As striking Ontario college faculty members vote on a contract offer a pair of international students protesting the work stoppage at the entrance of St. Clair College are worried their future is slipping away.

A pair of international students say the college strike has put their careers in jeopardy

Saurav Katara left his job with BMW in Germany to enroll in the International Business Administration program at St. Clair College in Windsor. (Chris Ensing/CBC)

As striking Ontario college faculty members vote on a contract offer a pair of international students protesting the work stoppage at the entrance of St. Clair College are worried their future is slipping away. 

Students have missed a months worth of classes while 12,000 college workers at 24 colleges across the province have been on strike over contract details.

"This is totally garbage for us," said Saurav Katara, who is enrolled in the International Business Management program. 

Katara, who is originally from India, moved to Windsor specifically for the program after completing his Master of Business Administration.

"I was working for BMW, I left my job, I came for this program specifically," said Katara. "My company asked me when you get off with this plan in December come back and join us again."

Saurav Katara said that this has been a difficult time for all students at St. Clair College and across the province. (Chris Ensing/CBC)

He's already booked a ticket to rejoin the company, but if the semester is delayed anymore he's worried it will creep into February and impact his job. 

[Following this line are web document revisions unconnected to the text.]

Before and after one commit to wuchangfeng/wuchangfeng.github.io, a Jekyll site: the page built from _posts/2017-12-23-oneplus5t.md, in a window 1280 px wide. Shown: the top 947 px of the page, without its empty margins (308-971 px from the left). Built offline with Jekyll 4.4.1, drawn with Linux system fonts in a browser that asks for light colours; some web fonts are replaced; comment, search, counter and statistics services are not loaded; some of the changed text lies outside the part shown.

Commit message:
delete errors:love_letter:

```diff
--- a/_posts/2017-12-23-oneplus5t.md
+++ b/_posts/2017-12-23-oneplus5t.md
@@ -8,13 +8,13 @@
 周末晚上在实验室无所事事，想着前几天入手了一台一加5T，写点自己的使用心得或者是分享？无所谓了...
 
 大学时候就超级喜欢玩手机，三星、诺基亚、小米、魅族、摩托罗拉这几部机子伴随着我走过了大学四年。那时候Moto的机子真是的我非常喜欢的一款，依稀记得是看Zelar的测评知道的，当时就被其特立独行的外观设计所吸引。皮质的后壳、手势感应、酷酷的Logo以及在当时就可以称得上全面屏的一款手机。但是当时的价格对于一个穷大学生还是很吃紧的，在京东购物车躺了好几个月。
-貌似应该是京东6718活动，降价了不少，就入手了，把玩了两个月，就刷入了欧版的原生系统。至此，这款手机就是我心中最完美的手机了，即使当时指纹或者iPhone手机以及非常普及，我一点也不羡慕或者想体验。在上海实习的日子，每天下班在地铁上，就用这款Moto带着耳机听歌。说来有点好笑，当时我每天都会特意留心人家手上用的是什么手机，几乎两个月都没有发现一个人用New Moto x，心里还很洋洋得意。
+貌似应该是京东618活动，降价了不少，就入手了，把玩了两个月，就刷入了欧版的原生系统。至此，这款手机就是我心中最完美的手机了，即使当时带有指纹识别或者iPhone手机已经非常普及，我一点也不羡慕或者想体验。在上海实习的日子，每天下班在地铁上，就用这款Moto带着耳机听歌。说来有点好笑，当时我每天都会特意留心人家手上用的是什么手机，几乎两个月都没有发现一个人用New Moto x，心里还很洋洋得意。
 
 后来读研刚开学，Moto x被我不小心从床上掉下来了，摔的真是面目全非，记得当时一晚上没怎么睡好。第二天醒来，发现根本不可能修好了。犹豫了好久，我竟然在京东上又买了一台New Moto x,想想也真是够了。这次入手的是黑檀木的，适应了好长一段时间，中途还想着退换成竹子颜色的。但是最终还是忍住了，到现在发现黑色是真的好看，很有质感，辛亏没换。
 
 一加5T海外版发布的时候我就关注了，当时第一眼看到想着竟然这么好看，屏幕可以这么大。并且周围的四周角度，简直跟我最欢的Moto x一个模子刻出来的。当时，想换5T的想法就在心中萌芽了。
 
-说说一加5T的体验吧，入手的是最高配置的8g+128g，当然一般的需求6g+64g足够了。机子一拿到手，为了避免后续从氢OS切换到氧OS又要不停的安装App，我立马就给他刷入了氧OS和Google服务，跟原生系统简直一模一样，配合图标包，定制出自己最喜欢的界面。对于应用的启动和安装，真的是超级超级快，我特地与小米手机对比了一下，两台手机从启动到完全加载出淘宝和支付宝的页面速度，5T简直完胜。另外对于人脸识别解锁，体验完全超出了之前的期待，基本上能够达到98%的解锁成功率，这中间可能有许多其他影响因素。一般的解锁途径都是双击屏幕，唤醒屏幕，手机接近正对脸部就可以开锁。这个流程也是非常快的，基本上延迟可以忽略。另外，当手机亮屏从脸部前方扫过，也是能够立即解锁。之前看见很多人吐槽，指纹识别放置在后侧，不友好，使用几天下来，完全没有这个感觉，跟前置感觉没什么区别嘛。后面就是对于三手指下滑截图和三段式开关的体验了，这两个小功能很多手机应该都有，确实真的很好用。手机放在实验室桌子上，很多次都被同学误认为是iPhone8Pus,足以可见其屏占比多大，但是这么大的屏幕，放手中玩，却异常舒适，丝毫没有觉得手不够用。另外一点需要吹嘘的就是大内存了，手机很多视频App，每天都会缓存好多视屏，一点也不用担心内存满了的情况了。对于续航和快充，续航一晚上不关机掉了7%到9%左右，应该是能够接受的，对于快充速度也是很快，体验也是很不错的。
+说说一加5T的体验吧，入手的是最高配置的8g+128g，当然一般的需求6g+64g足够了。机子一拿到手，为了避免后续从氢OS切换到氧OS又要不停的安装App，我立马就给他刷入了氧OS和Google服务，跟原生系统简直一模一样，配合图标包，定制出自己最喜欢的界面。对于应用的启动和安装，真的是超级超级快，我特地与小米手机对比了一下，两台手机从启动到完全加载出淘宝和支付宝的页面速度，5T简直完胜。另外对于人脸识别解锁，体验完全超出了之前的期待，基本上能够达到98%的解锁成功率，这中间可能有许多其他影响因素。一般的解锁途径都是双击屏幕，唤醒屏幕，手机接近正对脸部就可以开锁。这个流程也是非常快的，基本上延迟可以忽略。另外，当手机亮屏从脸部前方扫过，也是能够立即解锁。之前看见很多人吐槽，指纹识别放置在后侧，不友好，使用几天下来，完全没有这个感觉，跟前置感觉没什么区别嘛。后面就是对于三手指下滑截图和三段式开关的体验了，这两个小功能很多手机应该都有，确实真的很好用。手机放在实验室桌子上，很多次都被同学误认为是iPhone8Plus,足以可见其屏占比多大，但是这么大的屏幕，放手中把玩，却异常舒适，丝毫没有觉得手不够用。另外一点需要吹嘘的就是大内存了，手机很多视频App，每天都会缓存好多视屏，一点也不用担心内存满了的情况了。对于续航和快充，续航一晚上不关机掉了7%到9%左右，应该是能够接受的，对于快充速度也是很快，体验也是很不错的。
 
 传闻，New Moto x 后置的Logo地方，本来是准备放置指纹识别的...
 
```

"I was supposed to join a company back in Germany in February," said Katara, standing behind a row of students holding colourful signs protesting the college's contingency plans.

"If this strike goes for long I'm going to lose a lot of money, a lot of time."

Katara called the strike a loss for domestic and international students, specifically citing conversations he's had with friends who are single parents.

"If they have to be here on Christmas break it's going to be a very hard time for them," said Katara.

Future unclear

Nakkita Mongia stood by his side holding a sign asking people to think about international students during the strike.

"It's about opportunity lost," said Mongia, who is also enrolled in the same one-year program as Katara. 

"I have plans to move to another province but I can go there only when I complete this. If I can't complete this, I can't go," said Mongia, who expected her program to be completed at the end of this semester. 

A pair of international students at St. Clair College describe how the faculty strike has affected them. 0:36

"My whole future depends on it. If I miss the opportunity I waste my money, I waste my time."

There are roughly 40,000 international students enrolled at the colleges in Ontario.

St. Clair College boasted a record number of international students in 2015-2016 with 509 students enrolled at the school in the fall.